On January 3, 2017, in recognition of the centennial of the passage of the suffrage act in New York in the year 1917, the Tompkins County Legislature passed a proclamation declaring 2017 the Year of the Woman in Tompkins County.
The proclamation recognizes the long struggle for a woman to be able to take her place in in the world outside her home.
The problem was recognized by Abagail Adams in her 1776 letter to her husband John, then attending the Continental Congress in Philadelphia. She urged him “to remember the ladies.” She stated her “desire” that you “would be more generous and favorable to them than your ancestors. Do not put such unlimited power in the hands of the husbands. Remember, all men would be tyrants if they could. If particular attention is not paid to the ladies, we are determined to foment a rebellion, and will not hold ourselves bound by any laws in which we have no voice or representation.”
John and the others at the Congress paid no heed. Others too voiced concern about the rights of women but it was only in 1848 at the Seneca Falls Woman’s Rights Convention that Elizabeth Cady Stanton strongly stated that women had long been denied their rights and that they deserved to have access to education, vocations, and the vote.
New York state did act on behalf of women, passing in 1848 the Married Women’s Property Act, that was amended and expanded several times in 1860 and 1962 allowing women to inherit, to own their own earnings, and to be guardians of their children.
In 1915 however, New York voters denied women the vote. It was only after a campaign by the state’s women that in 1917 the suffrage amendment passed in New York, the first eastern state to allow women to vote.

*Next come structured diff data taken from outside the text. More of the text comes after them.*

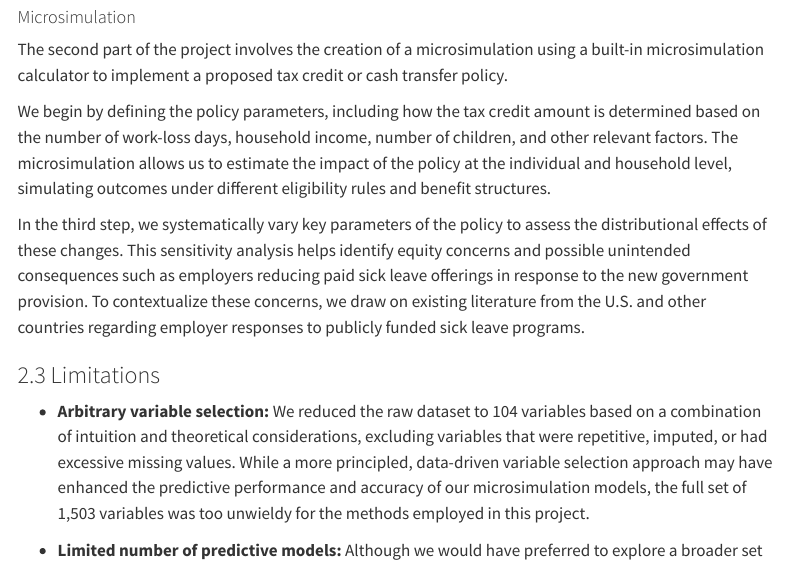
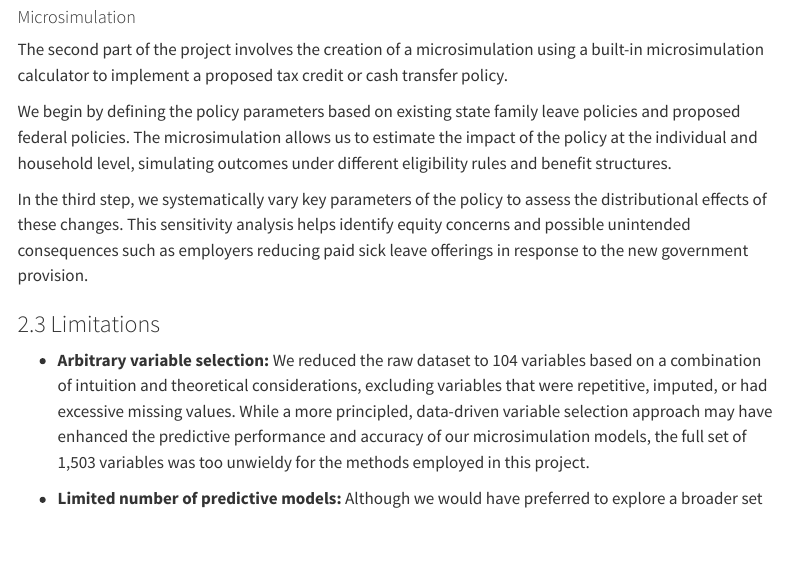
Before and after one commit to Jasminejha/project_adv_datasci, a Quarto document (fin_proj.qmd): the page in a window 1100 px wide, from 5670 px down. Rendered offline with R 4.5, knitr and Pandoc in place of Quarto, with nearby package versions; some code elsewhere in the file could not run offline; menus at the side of the page are left out; long lines of code are wrapped; column names are cleaned by a stand-in for the janitor package.

Commit message:
editing approaches text

```diff
--- a/fin_proj.qmd
+++ b/fin_proj.qmd
@@ -155,9 +155,9 @@ We employ two modeling techniques---random forests (a tree-based ensemble method
 
 The second part of the project involves the creation of a microsimulation using a built-in microsimulation calculator to implement a proposed tax credit or cash transfer policy.
 
-We begin by defining the policy parameters, including how the tax credit amount is determined based on the number of work-loss days, household income, number of children, and other relevant factors. The microsimulation allows us to estimate the impact of the policy at the individual and household level, simulating outcomes under different eligibility rules and benefit structures.
+We begin by defining the policy parameters based on existing state family leave policies and proposed federal policies. The microsimulation allows us to estimate the impact of the policy at the individual and household level, simulating outcomes under different eligibility rules and benefit structures.
 
-In the third step, we systematically vary key parameters of the policy to assess the distributional effects of these changes. This sensitivity analysis helps identify equity concerns and possible unintended consequences such as employers reducing paid sick leave offerings in response to the new government provision. To contextualize these concerns, we draw on existing literature from the U.S. and other countries regarding employer responses to publicly funded sick leave programs.
+In the third step, we systematically vary key parameters of the policy to assess the distributional effects of these changes. This sensitivity analysis helps identify equity concerns and possible unintended consequences such as employers reducing paid sick leave offerings in response to the new government provision.
 
 ### 2.3 Limitations
 
```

Among the loudest and strongest voices in the county in support of women’s suffrage was Juanita Breckenridge Bates.
But that did not give women equal civil rights. It was federal legislation in the 1960s that finally allowed and required that all citizens have the privilege and responsibility of full citizenship.